*TASK TO COMPLETE:* From the entries below, please gather each line containing the string "README".

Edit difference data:
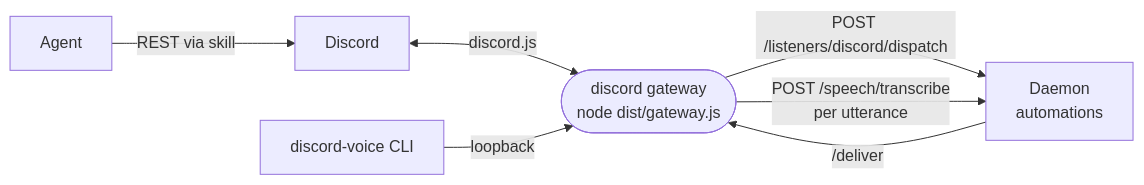
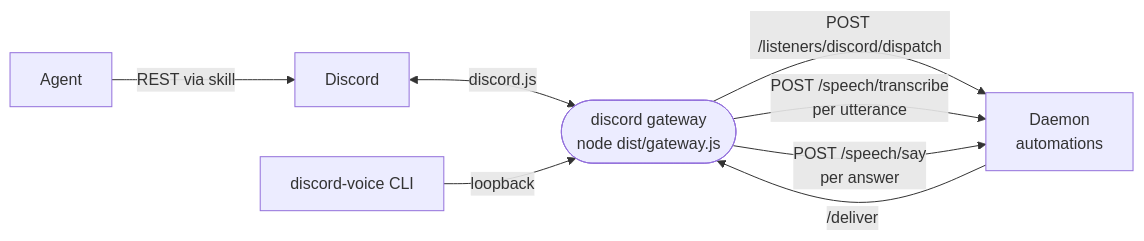
One commit to intentic/intentic changed the diagram in _extensions/discord/README.md. Above: the diagram before and after it, drawn with Mermaid. The commit also changed other lines of this file and 73 other files, not shown here.

First line of the commit message:
feat(speech): add useVoiceTalk, ChatReadAloud, and discord-voice say over POST /speech/say

````diff
--- a/_extensions/discord/README.md
+++ b/_extensions/discord/README.md
@@ -5,9 +5,10 @@
 ```mermaid
 flowchart LR
     discord["Discord"] <-->|"discord.js"| gw(["discord gateway<br/>node dist/gateway.js"])
     gw -->|"POST /listeners/discord/dispatch"| daemon["Daemon<br/>automations"]
     daemon -->|"/deliver"| gw
     cli["discord-voice CLI"] -->|"loopback"| gw
     gw -->|"POST /speech/transcribe<br/>per utterance"| daemon
+    gw -->|"POST /speech/say<br/>per answer"| daemon
     agent["Agent"] -->|"REST via skill"| discord
 ```
````
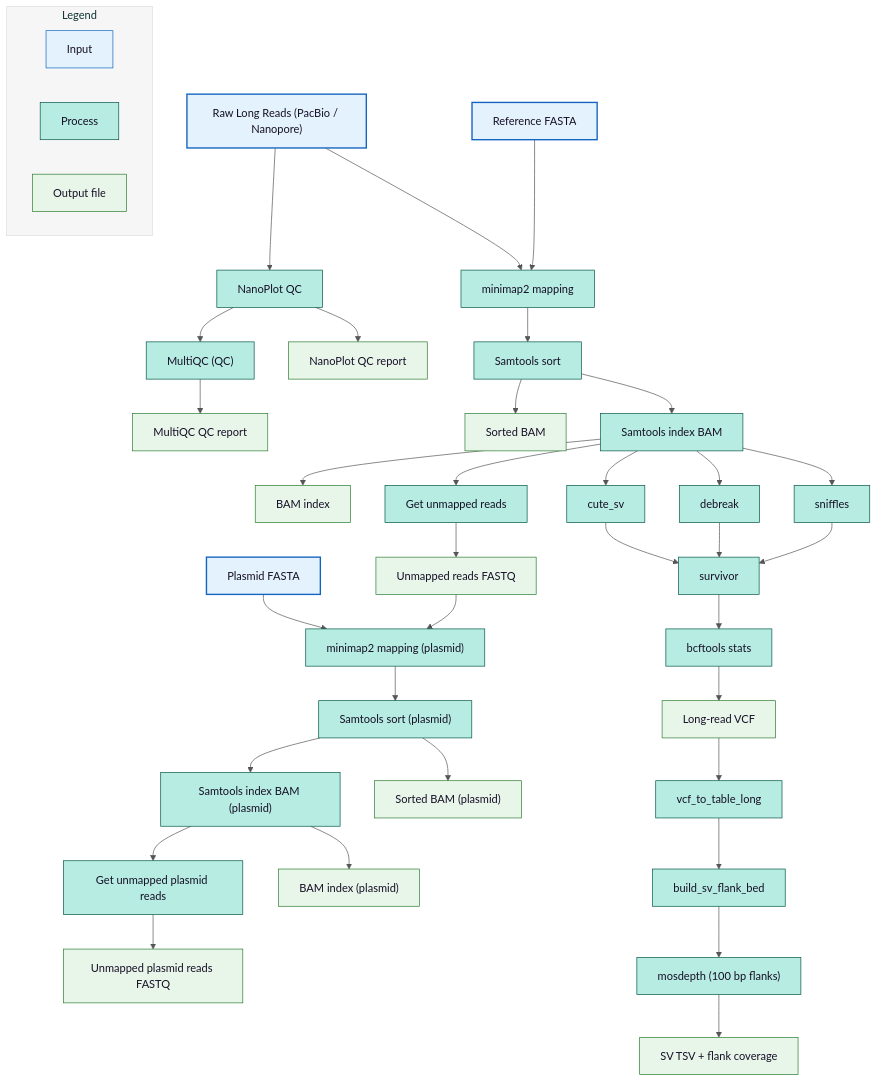
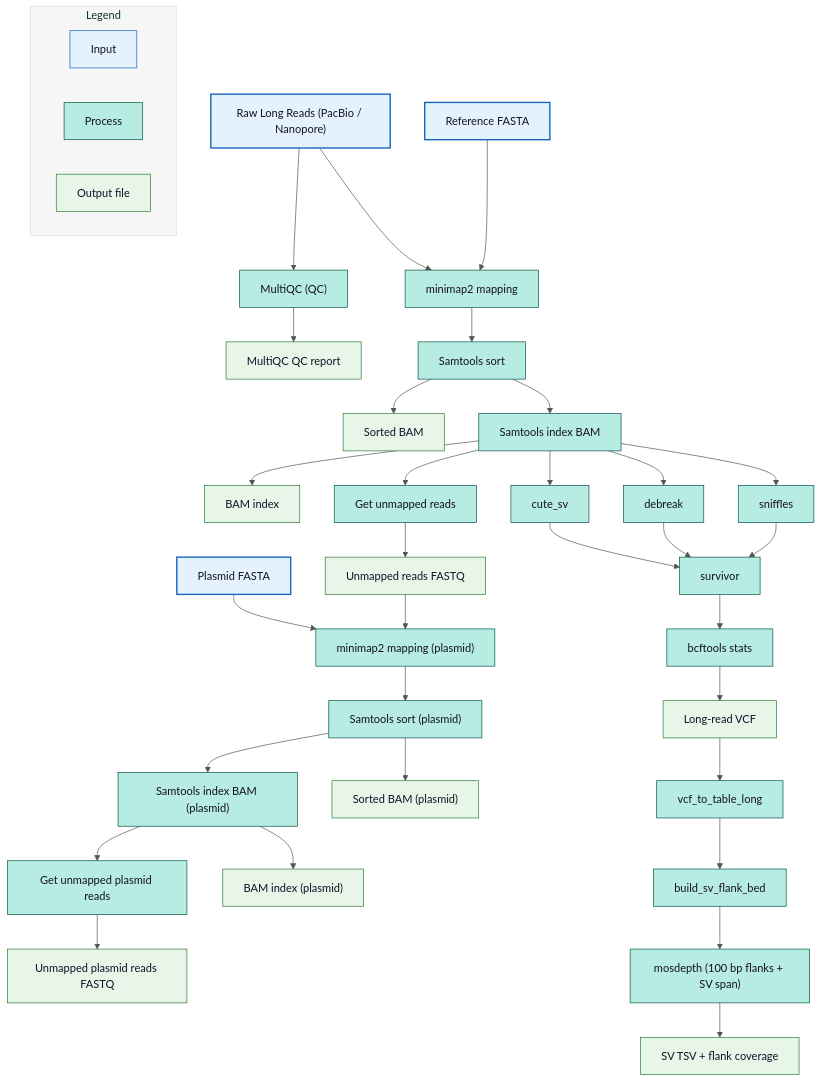
One commit to denisHanch/efsa_pipeline changed the diagram in docs/outputs/long-reads.md. Above: the diagram before and after it, drawn with Mermaid. The commit also changed other lines of this file and 82 other files, not shown here.

```diff
--- a/docs/outputs/long-reads.md
+++ b/docs/outputs/long-reads.md
@@ -29,13 +29,10 @@
 style PLASMID_REF fill:#E3F2FD,stroke:#1565C0,stroke-width:2px
 
 %% ===== QC =====
-NANO_PLOT["NanoPlot QC"]
 MULTIQC_QC["MultiQC (QC)"]
-NANO_PLOT_OUT["NanoPlot QC report"]:::output
 MULTIQC_QC_OUT["MultiQC QC report"]:::output
 
-LONG_READS --> NANO_PLOT --> MULTIQC_QC
-NANO_PLOT --> NANO_PLOT_OUT
+LONG_READS --> MULTIQC_QC
 MULTIQC_QC --> MULTIQC_QC_OUT
 
 %% ===== LONG REF MAPPING PIPELINE =====
@@ -77,7 +74,7 @@
 BCFTOOLS_STATS["bcftools stats"]
 VCF2TABLE_LONG["vcf_to_table_long"]
 BUILD_BED_LONG["build_sv_flank_bed"]
-MOSDEPTH_LONG["mosdepth (100 bp flanks)"]
+MOSDEPTH_LONG["mosdepth (100 bp flanks + SV span)"]
 
 SV_TSV_LONG["SV TSV + flank coverage"]:::output
 LONG_VCF["Long-read VCF"]:::output
```
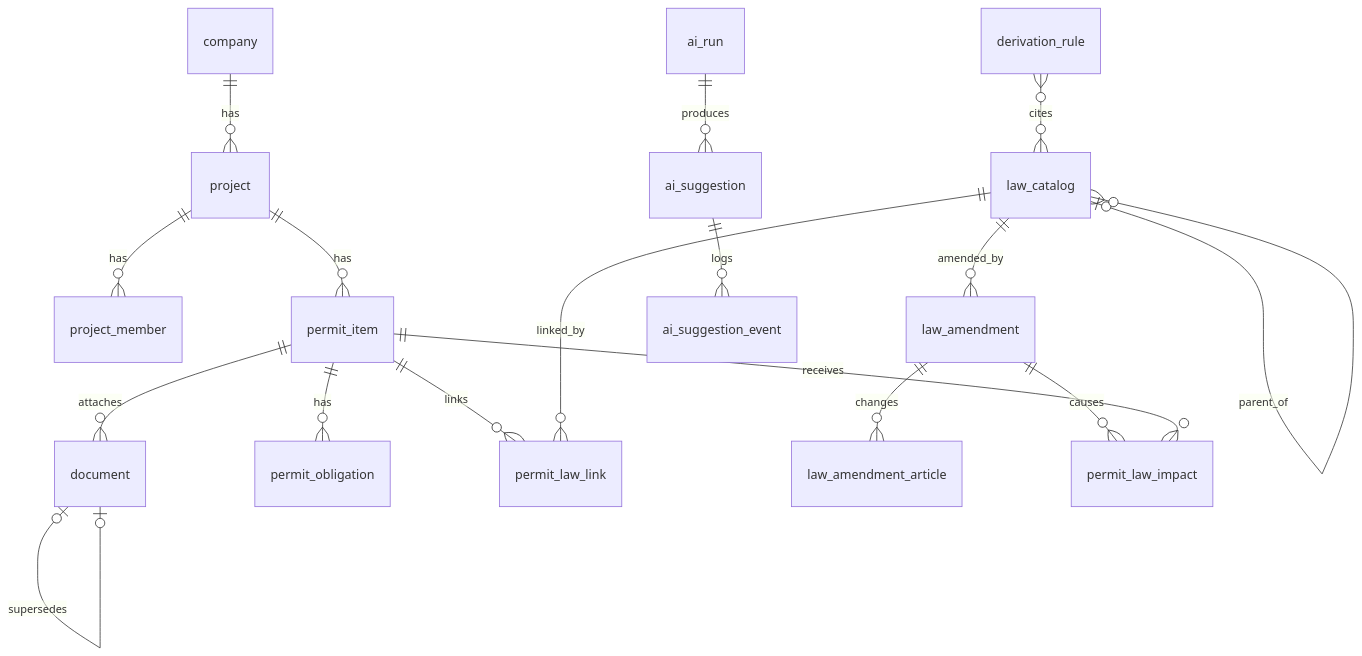
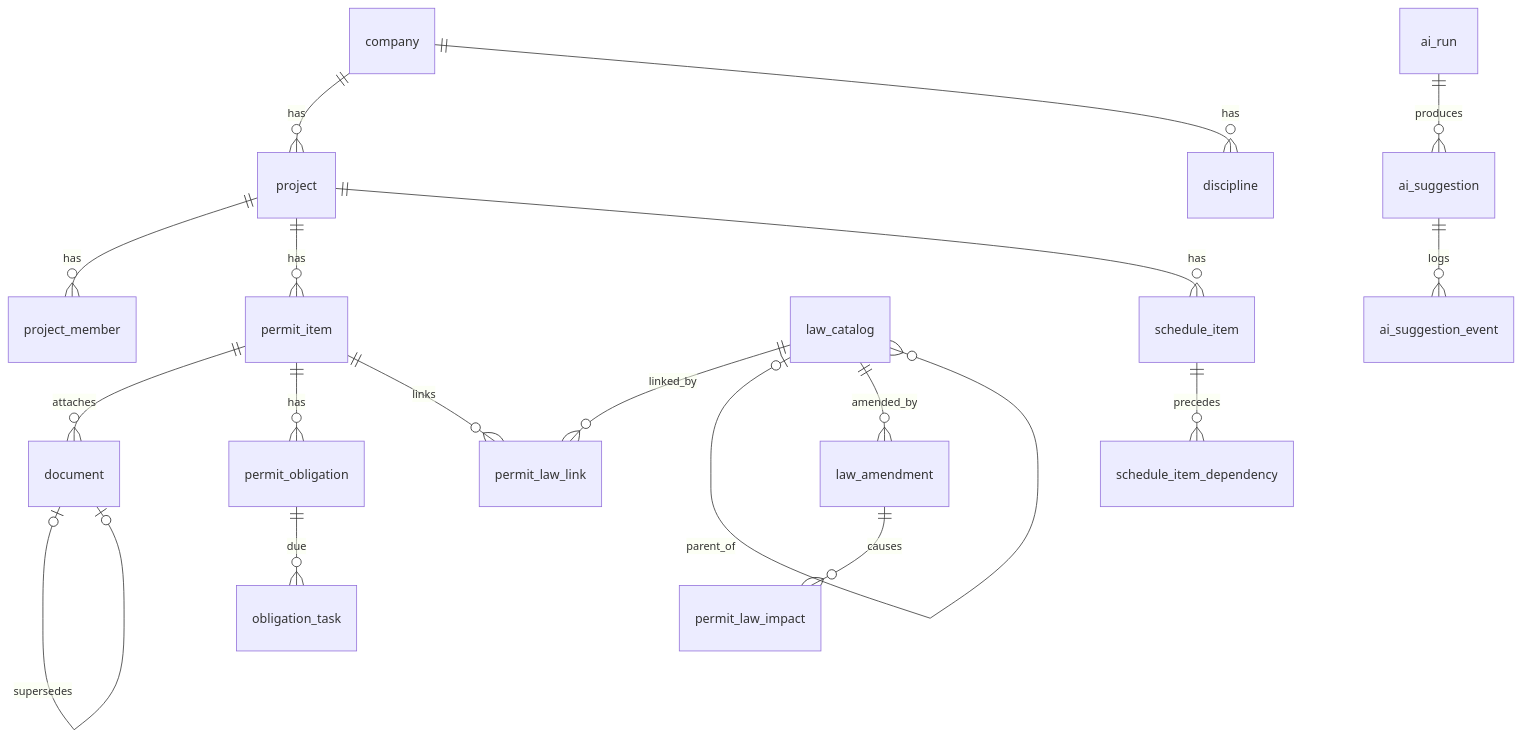
One commit to Dawit-lee/Environmental-License-System changed the fifth of 5 diagrams in docs/ARCHITECTURE.md. Above: the diagram before and after it, drawn with Mermaid. The commit also changed other lines of this file and 7 other files, not shown here.

Commit message:
docs: README·ARCHITECTURE를 설계사 중심 방향으로 갱신, PORTFOLIO 추가

````diff
--- a/docs/ARCHITECTURE.md
+++ b/docs/ARCHITECTURE.md
@@ -175,19 +166,20 @@
 ```mermaid
 erDiagram
   company ||--o{ project : has
   project ||--o{ project_member : has
   project ||--o{ permit_item : has
   permit_item ||--o{ document : attaches
   document |o--o| document : supersedes
   permit_item ||--o{ permit_obligation : has
+  permit_obligation ||--o{ obligation_task : due
   permit_item ||--o{ permit_law_link : links
   law_catalog ||--o{ permit_law_link : linked_by
   law_catalog |o--o{ law_catalog : parent_of
   law_catalog ||--o{ law_amendment : amended_by
-  law_amendment ||--o{ law_amendment_article : changes
   law_amendment ||--o{ permit_law_impact : causes
-  permit_item ||--o{ permit_law_impact : receives
   ai_run ||--o{ ai_suggestion : produces
   ai_suggestion ||--o{ ai_suggestion_event : logs
-  derivation_rule }o--o{ law_catalog : cites
+  company ||--o{ discipline : has
+  project ||--o{ schedule_item : has
+  schedule_item ||--o{ schedule_item_dependency : precedes
 ```
````
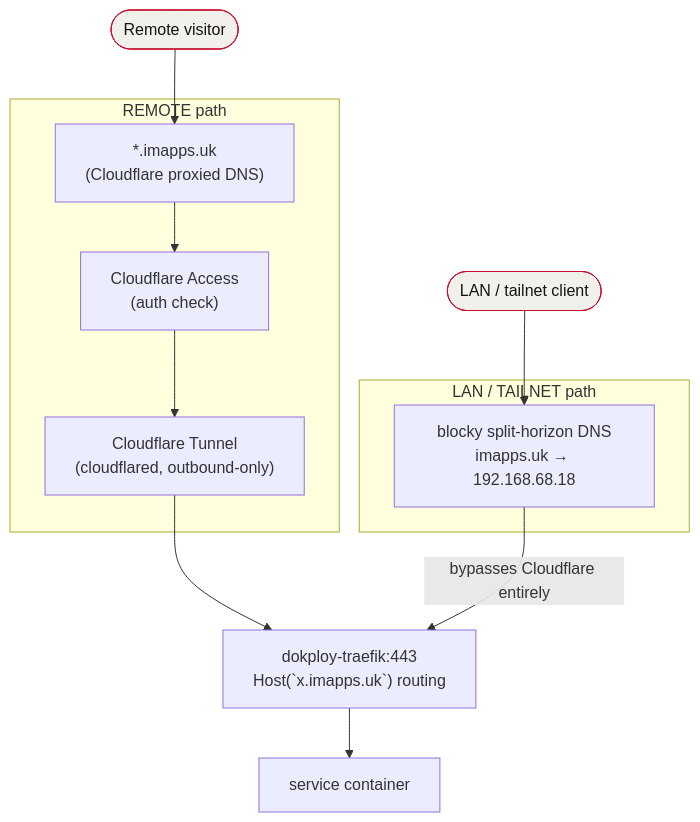
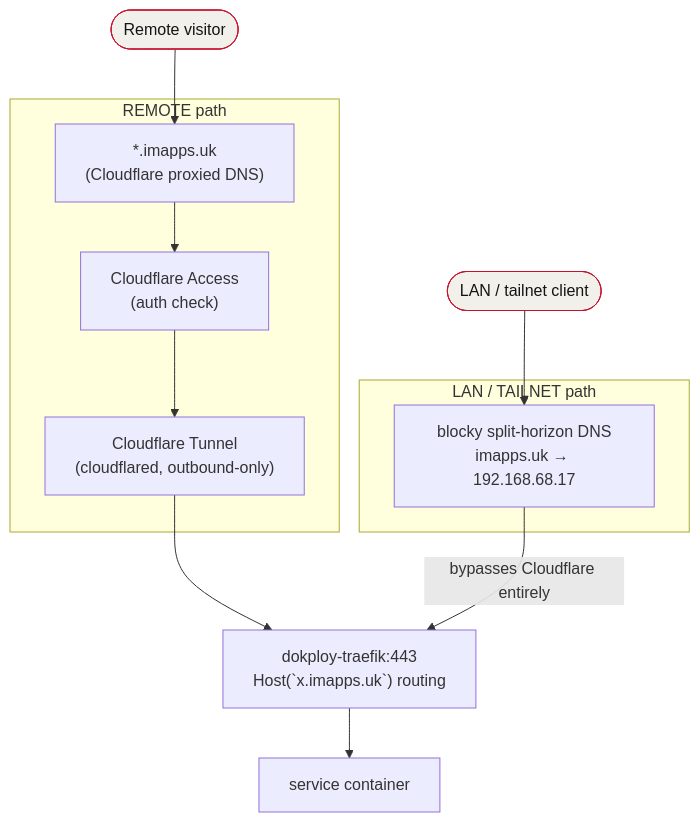
Before and after one commit to igor-siergiej/foundry: the diagram in docs/homelab.md, drawn with Mermaid. The commit also changed other lines of this file, not shown here.

````diff
--- a/docs/homelab.md
+++ b/docs/homelab.md
@@ -23,24 +25,24 @@
 ```mermaid
 flowchart TB
     remoteUser([Remote visitor]):::ext
     lanUser([LAN / tailnet client]):::ext
 
     subgraph remote["REMOTE path"]
         cfdns["*.imapps.uk<br/>(Cloudflare proxied DNS)"]
         access["Cloudflare Access<br/>(auth check)"]
         tunnel["Cloudflare Tunnel<br/>(cloudflared, outbound-only)"]
     end
 
     subgraph lan["LAN / TAILNET path"]
-        blocky["blocky split-horizon DNS<br/>imapps.uk → 192.168.68.18"]
+        blocky["blocky split-horizon DNS<br/>imapps.uk → 192.168.68.17"]
     end
 
     traefik["dokploy-traefik:443<br/>Host(`x.imapps.uk`) routing"]
     svc["service container"]
 
     remoteUser --> cfdns --> access --> tunnel --> traefik
     lanUser --> blocky -->|bypasses Cloudflare entirely| traefik
     traefik --> svc
 
     classDef ext fill:#f2f0ea,stroke:#c8102e,color:#141414;
 ```
````
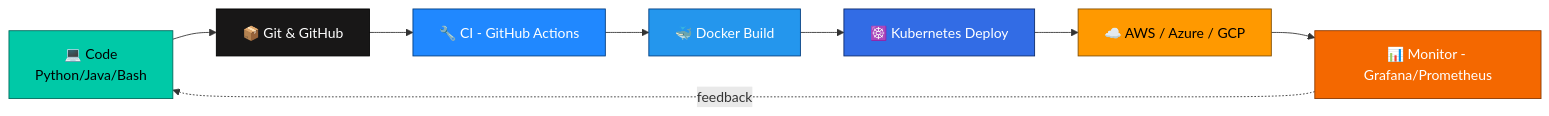
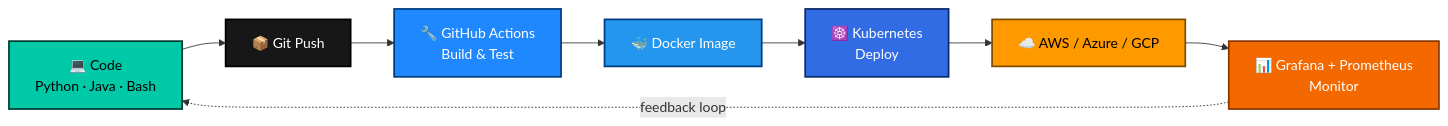
One commit to Soumyadeepjana1/Soumyadeepjana1 changed the diagram in README.md. Above: the diagram before and after it, drawn with Mermaid. The commit also changed other lines of this file, not shown here.

````diff
--- a/README.md
+++ b/README.md
@@ -97,18 +119,18 @@
 ```mermaid
 graph LR
-    A[💻 Code<br/>Python/Java/Bash] --> B[📦 Git & GitHub]
-    B --> C[🔧 CI - GitHub Actions]
-    C --> D[🐳 Docker Build]
-    D --> E[☸️ Kubernetes Deploy]
-    E --> F[☁️ AWS / Azure / GCP]
-    F --> G[📊 Monitor - Grafana/Prometheus]
-    G -.feedback.-> A
+    A["💻 Code<br/>Python · Java · Bash"] --> B["📦 Git Push"]
+    B --> C["🔧 GitHub Actions<br/>Build & Test"]
+    C --> D["🐳 Docker Image"]
+    D --> E["☸️ Kubernetes<br/>Deploy"]
+    E --> F["☁️ AWS / Azure / GCP"]
+    F --> G["📊 Grafana + Prometheus<br/>Monitor"]
+    G -. feedback loop .-> A
 
-    style A fill:#00c9a7,stroke:#00695c,color:#000
-    style B fill:#181717,stroke:#000,color:#fff
-    style C fill:#2088FF,stroke:#003d80,color:#fff
-    style D fill:#2496ED,stroke:#003d80,color:#fff
-    style E fill:#326CE5,stroke:#0b2a6b,color:#fff
-    style F fill:#FF9900,stroke:#804d00,color:#000
-    style G fill:#F46800,stroke:#8a3800,color:#fff
+    style A fill:#00c9a7,stroke:#003d33,color:#000,stroke-width:2px
+    style B fill:#181717,stroke:#000,color:#fff,stroke-width:2px
+    style C fill:#2088FF,stroke:#003d80,color:#fff,stroke-width:2px
+    style D fill:#2496ED,stroke:#003d80,color:#fff,stroke-width:2px
+    style E fill:#326CE5,stroke:#0b2a6b,color:#fff,stroke-width:2px
+    style F fill:#FF9900,stroke:#804d00,color:#000,stroke-width:2px
+    style G fill:#F46800,stroke:#8a3800,color:#fff,stroke-width:2px
 ```
````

*YOUR SOLUTION:*
One commit to intentic/intentic changed the diagram in _extensions/discord/README.md. Above: the diagram before and after it, drawn with Mermaid. The commit also changed other lines of this file and 73 other files, not shown here.
--- a/_extensions/discord/README.md
+++ b/_extensions/discord/README.md
docs: README·ARCHITECTURE를 설계사 중심 방향으로 갱신, PORTFOLIO 추가
One commit to Soumyadeepjana1/Soumyadeepjana1 changed the diagram in README.md. Above: the diagram before and after it, drawn with Mermaid. The commit also changed other lines of this file, not shown here.
--- a/README.md
+++ b/README.md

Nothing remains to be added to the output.